:: Assignment ::
Set down every record below exactly as it appears, but without the pictures.

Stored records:

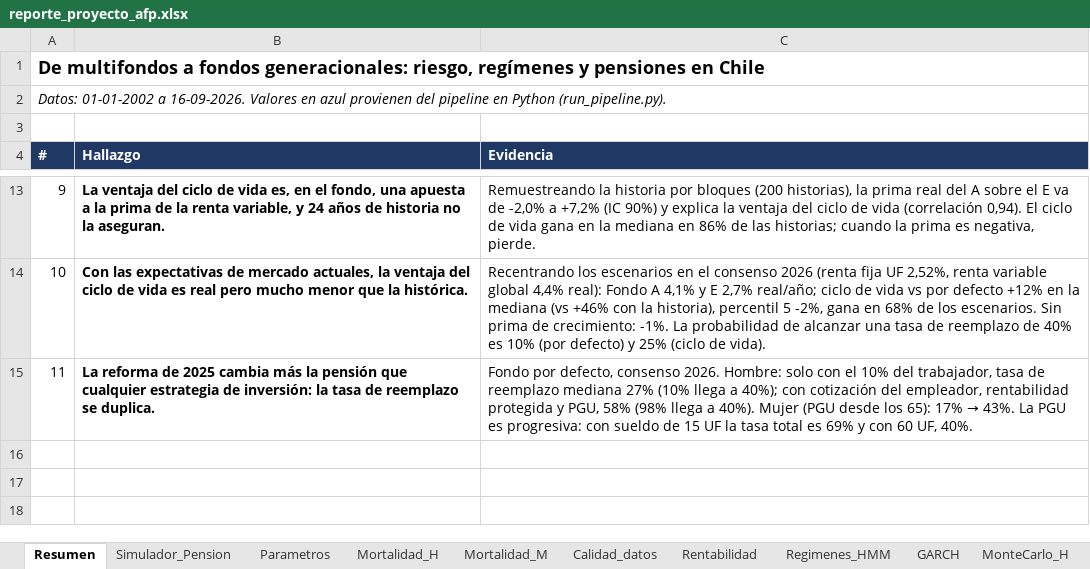
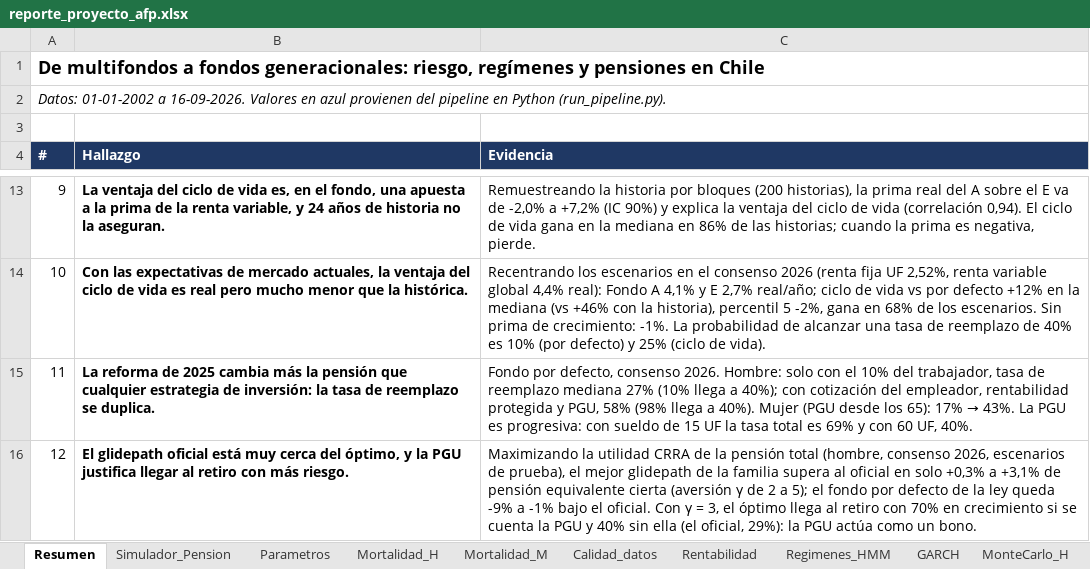
Before and after one commit to tav0-m/AFP, an Excel workbook: reports/reporte_proyecto_afp.xlsx, sheet Resumen, drawn as a sheet; only a part is shown, gaps mark what is left out; values as stored, in another font and other column widths than the file's, no borders; the diff names each change by its address in the sheet, - before the commit and + after, or states it on an @@ line.

```diff
--- a/reports/reporte_proyecto_afp.xlsx (sheet Resumen)
+++ b/reports/reporte_proyecto_afp.xlsx (sheet Resumen)
+row 16: 12 | El glidepath oficial está muy cerca del óptimo, y la PGU justifica llegar al retiro con más riesgo. | Maximizando la utilidad CRRA de la pensión total (hombre, consenso 2026, escenarios de prueba), el mejor glidepath de la familia supera al oficial en solo +0,3% a +3,1% de pensión equivalente cierta (aversión γ de 2 a 5); el fondo por defecto de la ley queda -9% a -1% bajo el oficial. Con γ = 3, el óptimo llega al retiro con 70% en crecimiento si se cuenta la PGU y 40% sin ella (el oficial, 29%): la PGU actúa como un bono.
```
Also changed, not shown: other sheet tabs, 18 other files.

:: Task answer ::
Before and after one commit to tav0-m/AFP, an Excel workbook: reports/reporte_proyecto_afp.xlsx, sheet Resumen, drawn as a sheet; only a part is shown, gaps mark what is left out; values as stored, in another font and other column widths than the file's, no borders; the diff names each change by its address in the sheet, - before the commit and + after, or states it on an @@ line.

```diff
--- a/reports/reporte_proyecto_afp.xlsx (sheet Resumen)
+++ b/reports/reporte_proyecto_afp.xlsx (sheet Resumen)
+row 16: 12 | El glidepath oficial está muy cerca del óptimo, y la PGU justifica llegar al retiro con más riesgo. | Maximizando la utilidad CRRA de la pensión total (hombre, consenso 2026, escenarios de prueba), el mejor glidepath de la familia supera al oficial en solo +0,3% a +3,1% de pensión equivalente cierta (aversión γ de 2 a 5); el fondo por defecto de la ley queda -9% a -1% bajo el oficial. Con γ = 3, el óptimo llega al retiro con 70% en crecimiento si se cuenta la PGU y 40% sin ella (el oficial, 29%): la PGU actúa como un bono.
```
Also changed, not shown: other sheet tabs, 18 other files.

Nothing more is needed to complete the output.